ST. LOUIS -- Before the news broke, Sam Bradford claimed he had no idea the New Orleans Saints were running a bounty pool. The St. Louis Rams played the Saints the last two years, although Bradford missed last year's upset over New Orleans with an injury, and there was no suggestion of any over-the-top behavior.
Then again, Bradford said the scandal that cost the Rams their new defensive coordinator wasn't a total shock.
"Guys on defense are out there to hit the ball carrier," Bradford said Tuesday after the first day of a two-day voluntary minicamp that also was new coach Jeff Fisher's first day on the field. "There's no doubt in my mind guys on defense are after big hits, and they should be. I would be, too. As far as bounties, I wasn't aware of it."
Minus Gregg Williams, running the defense thus far appears to be a collaborative effort.
On the first day, players noted instructions seemed to be coming from everywhere. That includes Fisher, who figures to be more hands-on than he might have anticipated. Fisher said the staff has been efficient picking up the slack for Williams, suspended indefinitely by the NFL for his role in the bounty scandal during his time with the Saints.
"You know, it's gone smooth and the staff has done a great job adjusting," Fisher said. "So, things are going fine. For obvious reasons, I'll be a little more involved than I had planned, but that's OK."
The likely choice to make the calls on game day is assistant head coach Dave McGinnis, who has extensive experience as a defensive coordinator, but players haven't been told how the chain of command will function. Both McGinnis and secondary coach Chuck Cecil have been defensive coordinators under Fisher.
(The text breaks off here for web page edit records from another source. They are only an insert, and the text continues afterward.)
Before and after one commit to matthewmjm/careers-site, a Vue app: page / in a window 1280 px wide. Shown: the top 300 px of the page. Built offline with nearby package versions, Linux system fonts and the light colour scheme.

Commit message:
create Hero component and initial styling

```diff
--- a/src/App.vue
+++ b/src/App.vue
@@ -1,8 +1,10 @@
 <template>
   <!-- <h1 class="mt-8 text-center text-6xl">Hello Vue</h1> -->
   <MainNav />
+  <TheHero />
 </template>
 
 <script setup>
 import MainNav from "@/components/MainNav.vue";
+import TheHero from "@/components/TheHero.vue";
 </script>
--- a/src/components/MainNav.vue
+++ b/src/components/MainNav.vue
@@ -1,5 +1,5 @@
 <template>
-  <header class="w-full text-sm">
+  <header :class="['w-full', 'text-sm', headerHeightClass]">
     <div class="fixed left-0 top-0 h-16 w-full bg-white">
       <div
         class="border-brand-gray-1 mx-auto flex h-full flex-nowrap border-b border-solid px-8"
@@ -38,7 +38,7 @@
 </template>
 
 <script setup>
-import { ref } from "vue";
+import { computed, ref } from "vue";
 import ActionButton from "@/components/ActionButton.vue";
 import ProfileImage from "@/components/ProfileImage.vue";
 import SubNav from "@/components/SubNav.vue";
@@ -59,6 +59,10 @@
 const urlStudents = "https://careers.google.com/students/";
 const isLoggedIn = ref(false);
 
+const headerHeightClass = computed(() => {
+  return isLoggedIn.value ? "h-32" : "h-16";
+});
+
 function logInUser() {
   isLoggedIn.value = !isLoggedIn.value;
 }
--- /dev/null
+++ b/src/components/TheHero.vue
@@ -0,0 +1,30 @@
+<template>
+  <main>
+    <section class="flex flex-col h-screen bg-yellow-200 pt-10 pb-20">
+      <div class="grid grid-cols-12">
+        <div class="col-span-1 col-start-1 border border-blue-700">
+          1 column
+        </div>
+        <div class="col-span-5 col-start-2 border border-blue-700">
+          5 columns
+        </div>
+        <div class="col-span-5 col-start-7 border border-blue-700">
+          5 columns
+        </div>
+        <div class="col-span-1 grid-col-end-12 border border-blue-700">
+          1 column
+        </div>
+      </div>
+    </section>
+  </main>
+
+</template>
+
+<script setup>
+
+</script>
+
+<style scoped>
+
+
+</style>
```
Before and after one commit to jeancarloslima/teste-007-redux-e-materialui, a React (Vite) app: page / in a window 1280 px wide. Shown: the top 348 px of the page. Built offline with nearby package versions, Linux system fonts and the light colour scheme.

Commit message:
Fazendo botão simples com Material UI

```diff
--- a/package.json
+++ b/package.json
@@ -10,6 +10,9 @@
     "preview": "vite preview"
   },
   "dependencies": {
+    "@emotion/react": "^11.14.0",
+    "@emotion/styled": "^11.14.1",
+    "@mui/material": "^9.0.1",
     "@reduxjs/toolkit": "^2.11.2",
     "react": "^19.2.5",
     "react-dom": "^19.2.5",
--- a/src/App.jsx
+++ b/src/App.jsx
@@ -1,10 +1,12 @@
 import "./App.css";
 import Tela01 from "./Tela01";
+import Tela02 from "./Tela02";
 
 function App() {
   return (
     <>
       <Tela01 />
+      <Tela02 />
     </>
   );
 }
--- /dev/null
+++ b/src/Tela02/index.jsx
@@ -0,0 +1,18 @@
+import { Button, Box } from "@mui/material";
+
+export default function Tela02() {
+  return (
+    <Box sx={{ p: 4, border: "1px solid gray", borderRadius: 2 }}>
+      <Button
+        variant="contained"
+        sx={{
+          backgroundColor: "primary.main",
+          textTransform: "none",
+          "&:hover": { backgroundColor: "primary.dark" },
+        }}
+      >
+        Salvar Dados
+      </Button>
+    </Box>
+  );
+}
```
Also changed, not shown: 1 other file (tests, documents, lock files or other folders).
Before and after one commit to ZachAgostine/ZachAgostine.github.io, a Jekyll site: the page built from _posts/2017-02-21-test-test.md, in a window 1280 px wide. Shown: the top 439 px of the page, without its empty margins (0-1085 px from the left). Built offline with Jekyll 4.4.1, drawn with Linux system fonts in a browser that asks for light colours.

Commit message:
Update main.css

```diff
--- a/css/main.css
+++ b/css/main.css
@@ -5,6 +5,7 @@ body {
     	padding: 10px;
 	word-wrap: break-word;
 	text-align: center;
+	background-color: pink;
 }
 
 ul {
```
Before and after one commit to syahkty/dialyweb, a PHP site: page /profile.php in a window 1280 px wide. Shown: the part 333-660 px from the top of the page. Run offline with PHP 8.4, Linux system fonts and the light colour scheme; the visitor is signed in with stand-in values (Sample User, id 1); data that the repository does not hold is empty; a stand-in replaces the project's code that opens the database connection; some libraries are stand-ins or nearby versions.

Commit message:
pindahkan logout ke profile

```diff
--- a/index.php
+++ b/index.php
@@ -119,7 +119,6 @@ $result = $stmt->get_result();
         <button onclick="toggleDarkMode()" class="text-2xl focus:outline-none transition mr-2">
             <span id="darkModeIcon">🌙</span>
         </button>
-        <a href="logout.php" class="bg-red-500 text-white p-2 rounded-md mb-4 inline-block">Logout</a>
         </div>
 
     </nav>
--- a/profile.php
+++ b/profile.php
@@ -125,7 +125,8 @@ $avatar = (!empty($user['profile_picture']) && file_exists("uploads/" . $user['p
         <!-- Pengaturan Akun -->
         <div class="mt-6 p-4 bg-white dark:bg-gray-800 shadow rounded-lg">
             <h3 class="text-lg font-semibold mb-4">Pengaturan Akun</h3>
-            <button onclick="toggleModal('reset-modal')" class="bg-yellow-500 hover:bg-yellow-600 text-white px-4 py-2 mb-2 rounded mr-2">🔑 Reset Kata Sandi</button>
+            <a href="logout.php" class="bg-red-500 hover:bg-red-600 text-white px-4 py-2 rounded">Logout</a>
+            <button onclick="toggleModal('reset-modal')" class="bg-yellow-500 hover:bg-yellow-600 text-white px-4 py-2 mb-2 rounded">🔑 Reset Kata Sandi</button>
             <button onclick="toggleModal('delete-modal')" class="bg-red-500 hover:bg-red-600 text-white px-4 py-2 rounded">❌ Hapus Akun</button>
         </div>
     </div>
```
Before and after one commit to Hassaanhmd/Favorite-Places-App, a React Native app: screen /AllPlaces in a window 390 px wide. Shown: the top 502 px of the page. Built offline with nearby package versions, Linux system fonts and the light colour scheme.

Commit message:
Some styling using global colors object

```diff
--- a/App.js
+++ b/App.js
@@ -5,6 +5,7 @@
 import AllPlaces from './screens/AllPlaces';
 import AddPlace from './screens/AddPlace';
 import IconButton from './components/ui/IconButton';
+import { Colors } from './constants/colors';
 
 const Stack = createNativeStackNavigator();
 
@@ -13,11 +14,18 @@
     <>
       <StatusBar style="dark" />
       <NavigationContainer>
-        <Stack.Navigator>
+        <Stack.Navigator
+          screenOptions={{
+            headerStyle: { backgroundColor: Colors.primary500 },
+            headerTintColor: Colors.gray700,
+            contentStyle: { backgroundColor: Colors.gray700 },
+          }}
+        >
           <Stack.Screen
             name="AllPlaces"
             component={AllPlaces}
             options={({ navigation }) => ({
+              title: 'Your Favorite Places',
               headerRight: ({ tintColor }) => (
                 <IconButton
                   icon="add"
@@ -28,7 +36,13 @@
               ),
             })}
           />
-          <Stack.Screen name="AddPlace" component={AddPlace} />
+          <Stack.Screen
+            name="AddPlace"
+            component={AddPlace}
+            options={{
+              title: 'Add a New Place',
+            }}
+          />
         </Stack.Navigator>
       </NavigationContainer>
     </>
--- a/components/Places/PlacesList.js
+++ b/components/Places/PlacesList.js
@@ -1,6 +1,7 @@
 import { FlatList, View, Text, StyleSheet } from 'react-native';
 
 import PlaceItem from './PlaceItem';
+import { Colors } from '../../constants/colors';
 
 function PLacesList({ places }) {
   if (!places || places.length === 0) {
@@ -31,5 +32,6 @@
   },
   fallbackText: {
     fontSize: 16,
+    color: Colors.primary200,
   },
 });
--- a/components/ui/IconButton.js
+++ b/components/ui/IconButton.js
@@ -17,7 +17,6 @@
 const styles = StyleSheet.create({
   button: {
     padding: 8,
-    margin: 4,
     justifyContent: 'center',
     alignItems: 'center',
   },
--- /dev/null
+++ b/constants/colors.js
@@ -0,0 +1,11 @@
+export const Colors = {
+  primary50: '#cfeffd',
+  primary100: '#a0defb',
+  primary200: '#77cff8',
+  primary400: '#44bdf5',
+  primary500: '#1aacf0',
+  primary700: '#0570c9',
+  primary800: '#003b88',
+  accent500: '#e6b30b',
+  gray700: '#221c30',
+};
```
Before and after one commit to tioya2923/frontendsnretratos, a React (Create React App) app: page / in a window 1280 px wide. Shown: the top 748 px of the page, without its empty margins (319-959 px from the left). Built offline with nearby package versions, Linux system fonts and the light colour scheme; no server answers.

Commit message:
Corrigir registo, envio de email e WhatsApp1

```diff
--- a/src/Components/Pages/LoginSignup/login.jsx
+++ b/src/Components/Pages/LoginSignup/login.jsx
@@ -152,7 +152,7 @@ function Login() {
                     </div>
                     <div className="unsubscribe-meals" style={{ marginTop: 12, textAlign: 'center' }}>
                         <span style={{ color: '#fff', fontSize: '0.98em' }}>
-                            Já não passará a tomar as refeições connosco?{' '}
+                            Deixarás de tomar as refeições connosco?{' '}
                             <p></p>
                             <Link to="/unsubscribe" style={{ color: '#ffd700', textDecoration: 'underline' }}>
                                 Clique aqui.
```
The Rams did not make their defensive assistants available for interviews Tuesday. The team said Williams isn't expected to speak for "several months."
"You're hearing stuff from a couple different people, but they're all speaking the same language," middle linebacker James Laurinaitis said. "People have either been brought up in this defense or have played in variations of it. You get bits and pieces from everybody."
Back from a one-year absence after a mutual parting of the ways with the Tennessee Titans, Fisher orchestrates it all. Fisher seemed excited about being back on the field, even if it's for a pair of low-key, 1½-hour workouts in shorts and helmets.
"This is fun, this is what I missed," Fisher said. "This is where we all belong, out here getting better."
Players were advised not to go full-out and impress the staff. The last thing the Rams need coming off a 2-14 season and three-year stretch in which they totaled 10 victories is injuries due to excessive April exuberance.
The lone absence the first day was safety Darian Stewart, who was taking an exam in pursuit of a college degree.
The Rams have a former Saints player on the roster, signing linebacker Jo-Lonn Dunbar to a free agent deal. Fisher said he'd heard nothing from the NFL about any potential problems and didn't think it was a good idea to "call and ask."
"He's a very, very good young man and a very talented player," Fisher added.
Although Dunbar denied any involvement in the bounty scandal, he noted the things he enjoyed the most about the NFL were the violence and camaraderie.
"I love how physical the game is," Dunbar said. "It's something I've always been a fan of ever since I was a little kid. I love the violence and being around my guys."
The Rams have signed 10 players in free agency, largely addressing defensive deficiencies, starting with a big three of cornerback Cortland Finnegan, defensive tackle Kendall Langford and center Scott Wells. The latest additions are Dunbar, defensive end William Hayes and defensive tackle Trevor Laws.
The Rams had the No. 2 pick in next week's draft, but traded it to the Washington Redskins for the sixth overall pick, the 39th overall and first-round picks in 2013 and 2014. Wide receiver is perhaps the Rams' greatest need.